## Record set
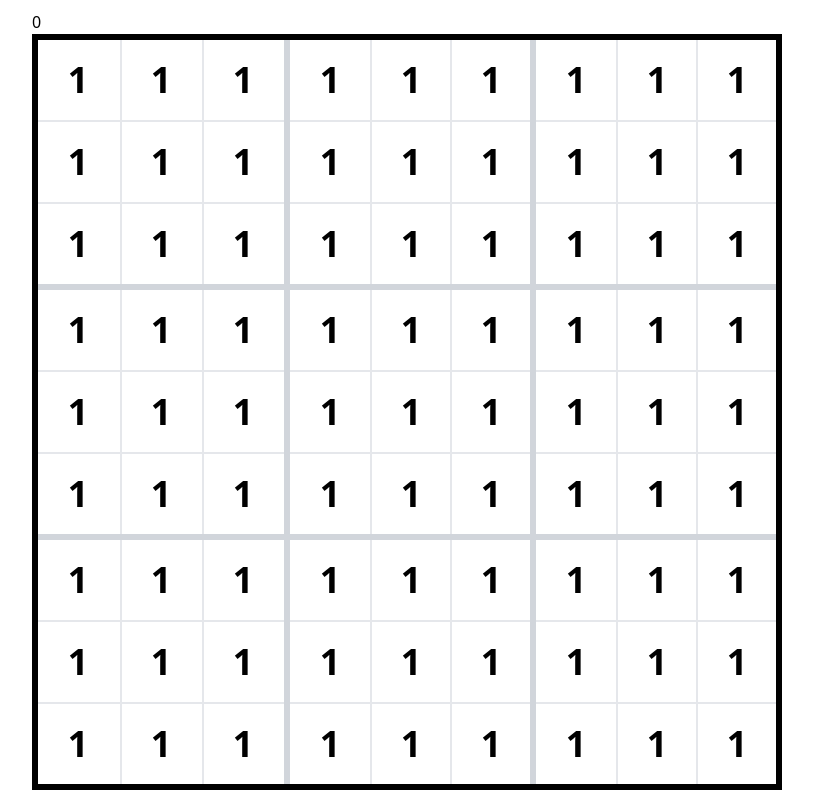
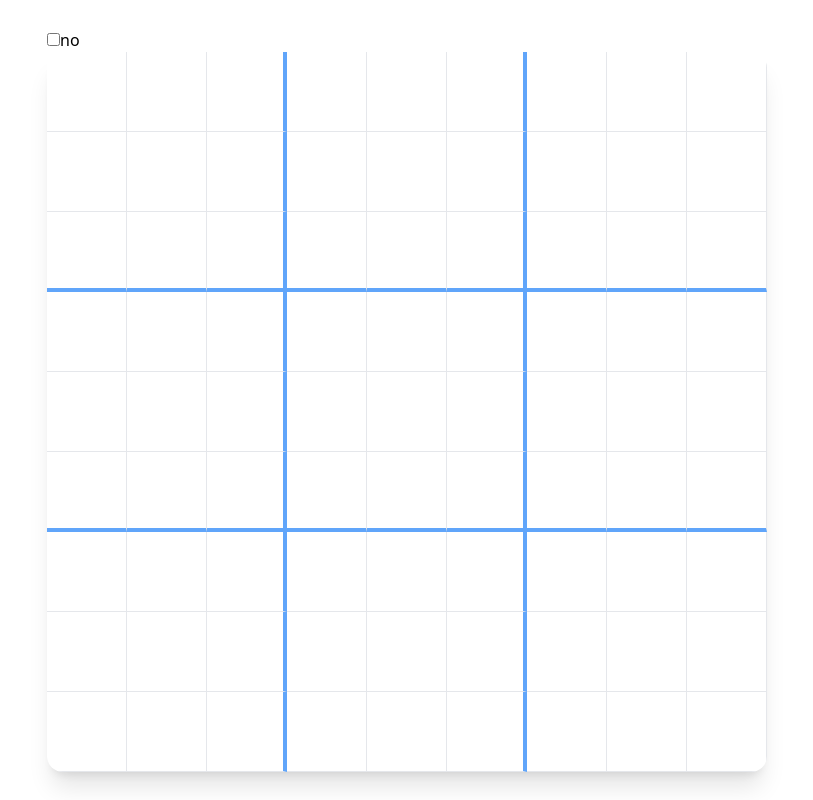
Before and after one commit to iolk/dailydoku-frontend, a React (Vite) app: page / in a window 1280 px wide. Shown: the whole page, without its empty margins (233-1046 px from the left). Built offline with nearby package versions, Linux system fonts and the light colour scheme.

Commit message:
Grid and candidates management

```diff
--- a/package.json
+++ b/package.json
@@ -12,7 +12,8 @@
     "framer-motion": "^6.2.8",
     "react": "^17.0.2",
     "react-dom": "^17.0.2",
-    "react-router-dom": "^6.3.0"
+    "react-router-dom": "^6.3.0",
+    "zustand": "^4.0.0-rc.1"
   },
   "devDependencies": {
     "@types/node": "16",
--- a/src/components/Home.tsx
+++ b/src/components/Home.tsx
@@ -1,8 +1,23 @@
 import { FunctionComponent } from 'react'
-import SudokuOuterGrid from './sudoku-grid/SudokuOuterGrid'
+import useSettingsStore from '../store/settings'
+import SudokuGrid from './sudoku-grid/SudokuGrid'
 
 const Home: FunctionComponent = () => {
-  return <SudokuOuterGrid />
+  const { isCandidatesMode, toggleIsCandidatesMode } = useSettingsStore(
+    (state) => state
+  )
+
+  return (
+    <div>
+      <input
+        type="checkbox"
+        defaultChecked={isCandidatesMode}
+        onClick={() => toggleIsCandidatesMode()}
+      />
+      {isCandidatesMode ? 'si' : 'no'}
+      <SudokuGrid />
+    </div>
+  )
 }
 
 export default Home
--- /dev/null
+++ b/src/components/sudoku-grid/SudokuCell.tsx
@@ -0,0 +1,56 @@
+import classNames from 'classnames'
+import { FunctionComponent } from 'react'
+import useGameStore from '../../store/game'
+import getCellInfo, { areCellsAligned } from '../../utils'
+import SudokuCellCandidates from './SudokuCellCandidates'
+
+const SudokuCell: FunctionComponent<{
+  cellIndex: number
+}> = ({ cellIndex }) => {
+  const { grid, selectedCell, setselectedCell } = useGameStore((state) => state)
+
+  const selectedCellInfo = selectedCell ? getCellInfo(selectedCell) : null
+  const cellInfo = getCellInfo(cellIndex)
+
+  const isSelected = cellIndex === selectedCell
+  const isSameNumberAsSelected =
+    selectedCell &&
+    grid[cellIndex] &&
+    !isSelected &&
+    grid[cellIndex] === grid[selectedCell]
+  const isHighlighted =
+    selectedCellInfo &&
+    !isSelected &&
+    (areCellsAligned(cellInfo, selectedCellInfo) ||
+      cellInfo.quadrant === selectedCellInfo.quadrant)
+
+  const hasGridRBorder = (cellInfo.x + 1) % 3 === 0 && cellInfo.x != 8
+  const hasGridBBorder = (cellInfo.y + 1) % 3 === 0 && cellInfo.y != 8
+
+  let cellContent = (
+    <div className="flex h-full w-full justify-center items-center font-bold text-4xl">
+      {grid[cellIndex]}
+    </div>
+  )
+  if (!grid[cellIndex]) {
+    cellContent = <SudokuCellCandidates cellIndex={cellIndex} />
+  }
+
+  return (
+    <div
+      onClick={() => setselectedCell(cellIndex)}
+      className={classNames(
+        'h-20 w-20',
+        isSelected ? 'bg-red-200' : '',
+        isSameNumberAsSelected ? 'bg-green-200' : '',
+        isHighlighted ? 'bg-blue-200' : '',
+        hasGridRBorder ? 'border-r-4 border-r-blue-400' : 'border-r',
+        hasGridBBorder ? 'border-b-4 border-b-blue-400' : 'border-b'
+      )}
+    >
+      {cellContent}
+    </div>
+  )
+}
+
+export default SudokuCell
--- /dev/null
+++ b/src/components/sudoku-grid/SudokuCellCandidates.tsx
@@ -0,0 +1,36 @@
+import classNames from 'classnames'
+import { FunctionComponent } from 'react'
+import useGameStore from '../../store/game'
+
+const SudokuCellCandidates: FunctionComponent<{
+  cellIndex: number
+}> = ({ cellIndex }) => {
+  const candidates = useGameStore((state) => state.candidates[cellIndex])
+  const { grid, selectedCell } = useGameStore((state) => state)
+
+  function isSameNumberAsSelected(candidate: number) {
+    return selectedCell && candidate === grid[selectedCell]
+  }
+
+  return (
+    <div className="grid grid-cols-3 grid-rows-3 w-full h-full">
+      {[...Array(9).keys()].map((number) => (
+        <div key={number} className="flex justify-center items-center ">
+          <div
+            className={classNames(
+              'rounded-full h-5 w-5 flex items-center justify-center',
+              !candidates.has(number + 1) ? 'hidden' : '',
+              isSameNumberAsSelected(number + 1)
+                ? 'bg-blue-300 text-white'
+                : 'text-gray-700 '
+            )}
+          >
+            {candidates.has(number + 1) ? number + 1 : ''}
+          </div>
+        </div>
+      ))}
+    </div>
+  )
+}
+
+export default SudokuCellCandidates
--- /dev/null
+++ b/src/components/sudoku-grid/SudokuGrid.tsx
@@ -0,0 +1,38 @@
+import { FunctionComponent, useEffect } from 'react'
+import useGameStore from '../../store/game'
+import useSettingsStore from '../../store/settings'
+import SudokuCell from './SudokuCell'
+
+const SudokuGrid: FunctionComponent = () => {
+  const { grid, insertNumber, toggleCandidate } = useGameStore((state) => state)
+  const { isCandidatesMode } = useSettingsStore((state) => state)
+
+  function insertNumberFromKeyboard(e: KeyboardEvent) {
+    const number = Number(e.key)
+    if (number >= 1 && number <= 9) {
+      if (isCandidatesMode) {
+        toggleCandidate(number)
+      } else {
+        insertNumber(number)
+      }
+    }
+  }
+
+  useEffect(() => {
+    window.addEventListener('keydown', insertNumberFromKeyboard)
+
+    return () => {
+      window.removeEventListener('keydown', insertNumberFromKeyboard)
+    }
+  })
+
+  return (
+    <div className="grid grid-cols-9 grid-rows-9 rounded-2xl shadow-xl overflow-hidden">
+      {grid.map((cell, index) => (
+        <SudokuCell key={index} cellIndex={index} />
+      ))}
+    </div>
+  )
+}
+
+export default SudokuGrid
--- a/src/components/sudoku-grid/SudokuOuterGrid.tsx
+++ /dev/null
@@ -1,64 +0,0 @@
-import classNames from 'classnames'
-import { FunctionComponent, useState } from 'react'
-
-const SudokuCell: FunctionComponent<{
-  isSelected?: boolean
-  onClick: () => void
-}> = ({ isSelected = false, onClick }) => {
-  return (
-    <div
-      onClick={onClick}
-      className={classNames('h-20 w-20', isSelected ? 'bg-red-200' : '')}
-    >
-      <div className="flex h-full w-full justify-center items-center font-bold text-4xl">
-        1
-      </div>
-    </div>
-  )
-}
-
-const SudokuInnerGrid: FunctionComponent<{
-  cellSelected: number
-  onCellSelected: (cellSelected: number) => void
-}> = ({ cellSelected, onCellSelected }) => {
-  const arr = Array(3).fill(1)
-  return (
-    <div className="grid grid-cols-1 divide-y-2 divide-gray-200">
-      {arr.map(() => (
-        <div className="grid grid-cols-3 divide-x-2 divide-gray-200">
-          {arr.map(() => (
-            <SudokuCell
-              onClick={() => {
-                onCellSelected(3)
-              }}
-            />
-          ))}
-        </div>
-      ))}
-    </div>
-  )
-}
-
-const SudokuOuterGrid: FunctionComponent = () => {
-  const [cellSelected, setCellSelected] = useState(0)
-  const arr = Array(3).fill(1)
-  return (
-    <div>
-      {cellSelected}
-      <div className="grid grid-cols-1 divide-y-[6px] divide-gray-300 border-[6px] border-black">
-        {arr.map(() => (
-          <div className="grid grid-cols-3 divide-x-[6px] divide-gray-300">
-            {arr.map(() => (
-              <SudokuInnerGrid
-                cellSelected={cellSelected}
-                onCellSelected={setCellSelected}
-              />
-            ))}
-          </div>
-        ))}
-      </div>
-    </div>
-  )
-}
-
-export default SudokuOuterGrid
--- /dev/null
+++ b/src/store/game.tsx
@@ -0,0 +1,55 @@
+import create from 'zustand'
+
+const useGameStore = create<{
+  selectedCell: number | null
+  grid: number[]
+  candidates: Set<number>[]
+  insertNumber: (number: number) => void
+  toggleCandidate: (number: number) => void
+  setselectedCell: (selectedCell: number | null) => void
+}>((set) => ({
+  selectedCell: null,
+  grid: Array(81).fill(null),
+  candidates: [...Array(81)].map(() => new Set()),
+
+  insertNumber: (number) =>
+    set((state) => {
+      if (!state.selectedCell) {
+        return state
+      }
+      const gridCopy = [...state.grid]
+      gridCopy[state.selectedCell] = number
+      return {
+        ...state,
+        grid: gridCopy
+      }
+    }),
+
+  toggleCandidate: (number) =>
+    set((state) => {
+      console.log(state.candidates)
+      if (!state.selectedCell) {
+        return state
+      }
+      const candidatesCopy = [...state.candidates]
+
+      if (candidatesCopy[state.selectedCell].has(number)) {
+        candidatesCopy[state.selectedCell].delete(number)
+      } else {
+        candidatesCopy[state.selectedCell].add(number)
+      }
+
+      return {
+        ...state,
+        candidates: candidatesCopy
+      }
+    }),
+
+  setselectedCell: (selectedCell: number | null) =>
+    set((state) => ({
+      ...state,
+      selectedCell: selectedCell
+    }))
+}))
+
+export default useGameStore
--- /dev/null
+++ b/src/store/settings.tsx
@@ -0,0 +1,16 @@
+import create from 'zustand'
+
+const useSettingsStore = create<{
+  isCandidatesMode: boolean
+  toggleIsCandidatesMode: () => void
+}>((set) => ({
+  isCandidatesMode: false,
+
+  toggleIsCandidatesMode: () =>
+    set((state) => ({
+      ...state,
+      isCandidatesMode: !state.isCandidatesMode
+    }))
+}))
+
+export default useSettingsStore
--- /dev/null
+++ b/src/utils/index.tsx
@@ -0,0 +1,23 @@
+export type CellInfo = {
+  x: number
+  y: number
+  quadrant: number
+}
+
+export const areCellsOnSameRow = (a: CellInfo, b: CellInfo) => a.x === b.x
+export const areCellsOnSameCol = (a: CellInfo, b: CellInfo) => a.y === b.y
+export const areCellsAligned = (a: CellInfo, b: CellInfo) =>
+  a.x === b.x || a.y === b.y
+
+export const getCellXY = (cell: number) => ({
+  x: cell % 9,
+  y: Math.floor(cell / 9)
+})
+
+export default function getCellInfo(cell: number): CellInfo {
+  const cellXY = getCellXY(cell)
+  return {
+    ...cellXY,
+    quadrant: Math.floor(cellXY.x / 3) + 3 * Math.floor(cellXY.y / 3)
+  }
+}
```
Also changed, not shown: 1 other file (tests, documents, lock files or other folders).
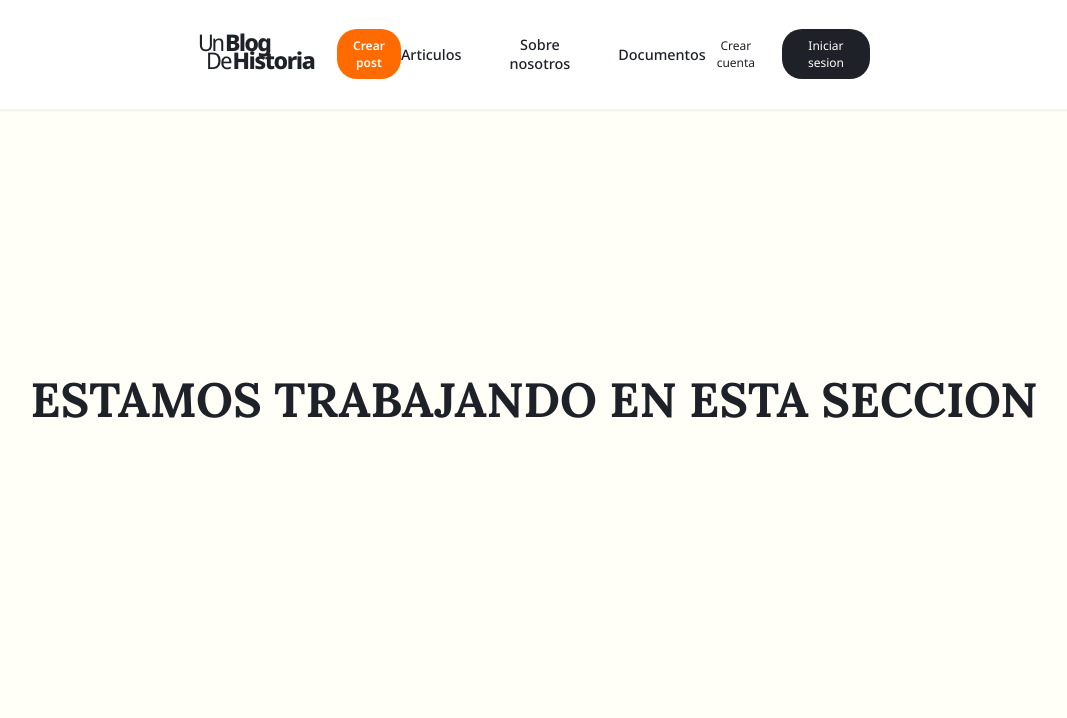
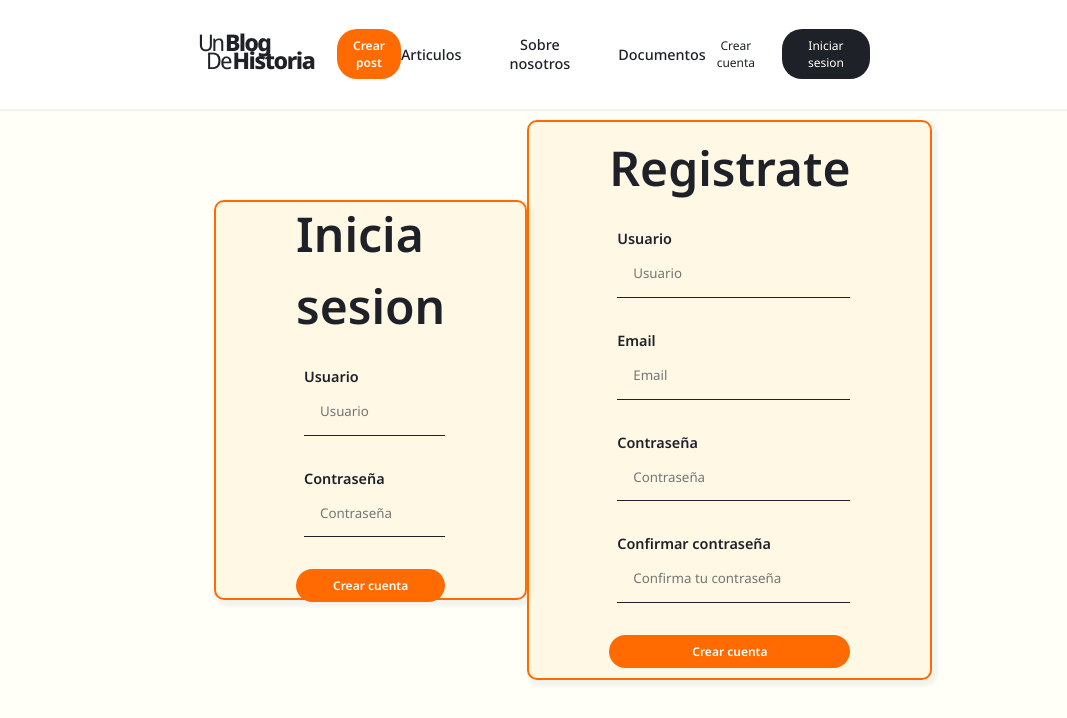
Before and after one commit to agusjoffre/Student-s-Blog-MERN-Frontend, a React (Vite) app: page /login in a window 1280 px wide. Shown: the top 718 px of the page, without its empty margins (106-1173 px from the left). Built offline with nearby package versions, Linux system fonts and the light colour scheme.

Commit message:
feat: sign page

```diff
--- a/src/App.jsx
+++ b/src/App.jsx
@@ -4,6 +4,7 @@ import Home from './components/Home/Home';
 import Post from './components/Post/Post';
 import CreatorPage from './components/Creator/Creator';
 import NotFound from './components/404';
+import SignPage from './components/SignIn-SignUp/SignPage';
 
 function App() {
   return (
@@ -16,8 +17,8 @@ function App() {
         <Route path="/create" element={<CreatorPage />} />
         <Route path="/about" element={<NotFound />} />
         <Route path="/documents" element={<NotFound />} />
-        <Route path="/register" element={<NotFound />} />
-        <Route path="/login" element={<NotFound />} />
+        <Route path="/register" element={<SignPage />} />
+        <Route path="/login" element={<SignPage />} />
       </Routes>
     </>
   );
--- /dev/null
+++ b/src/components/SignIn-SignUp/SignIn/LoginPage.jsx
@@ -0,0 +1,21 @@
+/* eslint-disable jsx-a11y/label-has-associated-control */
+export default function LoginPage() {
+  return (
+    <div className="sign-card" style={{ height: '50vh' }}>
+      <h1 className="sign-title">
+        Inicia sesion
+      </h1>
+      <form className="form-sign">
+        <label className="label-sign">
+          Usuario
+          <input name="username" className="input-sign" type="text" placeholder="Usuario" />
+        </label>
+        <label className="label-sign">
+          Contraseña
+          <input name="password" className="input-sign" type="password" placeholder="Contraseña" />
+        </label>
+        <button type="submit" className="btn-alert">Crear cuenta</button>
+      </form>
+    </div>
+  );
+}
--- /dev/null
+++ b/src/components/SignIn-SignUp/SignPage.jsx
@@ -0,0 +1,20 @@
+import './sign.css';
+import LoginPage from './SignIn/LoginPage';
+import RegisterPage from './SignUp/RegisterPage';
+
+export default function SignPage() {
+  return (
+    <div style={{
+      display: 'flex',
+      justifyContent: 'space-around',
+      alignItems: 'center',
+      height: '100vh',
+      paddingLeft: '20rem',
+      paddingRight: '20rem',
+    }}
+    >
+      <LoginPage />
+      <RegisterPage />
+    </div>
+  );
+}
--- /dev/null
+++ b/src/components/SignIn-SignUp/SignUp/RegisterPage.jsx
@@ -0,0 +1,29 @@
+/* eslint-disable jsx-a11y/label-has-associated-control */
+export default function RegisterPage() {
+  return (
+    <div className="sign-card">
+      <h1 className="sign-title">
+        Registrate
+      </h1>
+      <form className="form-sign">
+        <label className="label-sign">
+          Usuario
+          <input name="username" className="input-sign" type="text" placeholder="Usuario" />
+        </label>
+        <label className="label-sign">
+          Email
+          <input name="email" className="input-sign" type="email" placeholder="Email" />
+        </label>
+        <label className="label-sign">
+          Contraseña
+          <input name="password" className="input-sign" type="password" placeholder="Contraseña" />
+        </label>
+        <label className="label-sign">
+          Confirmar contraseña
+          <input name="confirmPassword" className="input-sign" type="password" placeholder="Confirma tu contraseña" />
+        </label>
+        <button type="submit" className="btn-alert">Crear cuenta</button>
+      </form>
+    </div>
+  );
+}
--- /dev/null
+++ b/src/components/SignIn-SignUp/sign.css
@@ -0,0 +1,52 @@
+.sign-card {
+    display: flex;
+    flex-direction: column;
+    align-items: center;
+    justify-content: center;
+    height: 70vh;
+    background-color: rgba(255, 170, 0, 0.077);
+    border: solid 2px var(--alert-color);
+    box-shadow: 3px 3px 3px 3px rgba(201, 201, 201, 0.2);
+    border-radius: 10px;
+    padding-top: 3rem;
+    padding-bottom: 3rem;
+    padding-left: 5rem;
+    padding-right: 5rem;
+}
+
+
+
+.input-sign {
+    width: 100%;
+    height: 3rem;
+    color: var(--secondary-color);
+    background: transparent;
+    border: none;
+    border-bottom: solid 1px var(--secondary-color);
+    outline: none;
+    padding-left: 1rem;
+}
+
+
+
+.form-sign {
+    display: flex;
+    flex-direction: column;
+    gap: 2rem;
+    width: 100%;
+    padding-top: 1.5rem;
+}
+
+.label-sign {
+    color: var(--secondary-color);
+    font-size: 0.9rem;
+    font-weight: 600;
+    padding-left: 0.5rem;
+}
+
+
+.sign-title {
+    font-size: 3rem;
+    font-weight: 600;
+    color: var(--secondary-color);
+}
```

## Description of the task
Across the whole listing above, find every line with the string "card" and copy it.

## Task output
+    <div className="sign-card" style={{ height: '50vh' }}>
+    <div className="sign-card">
+.sign-card {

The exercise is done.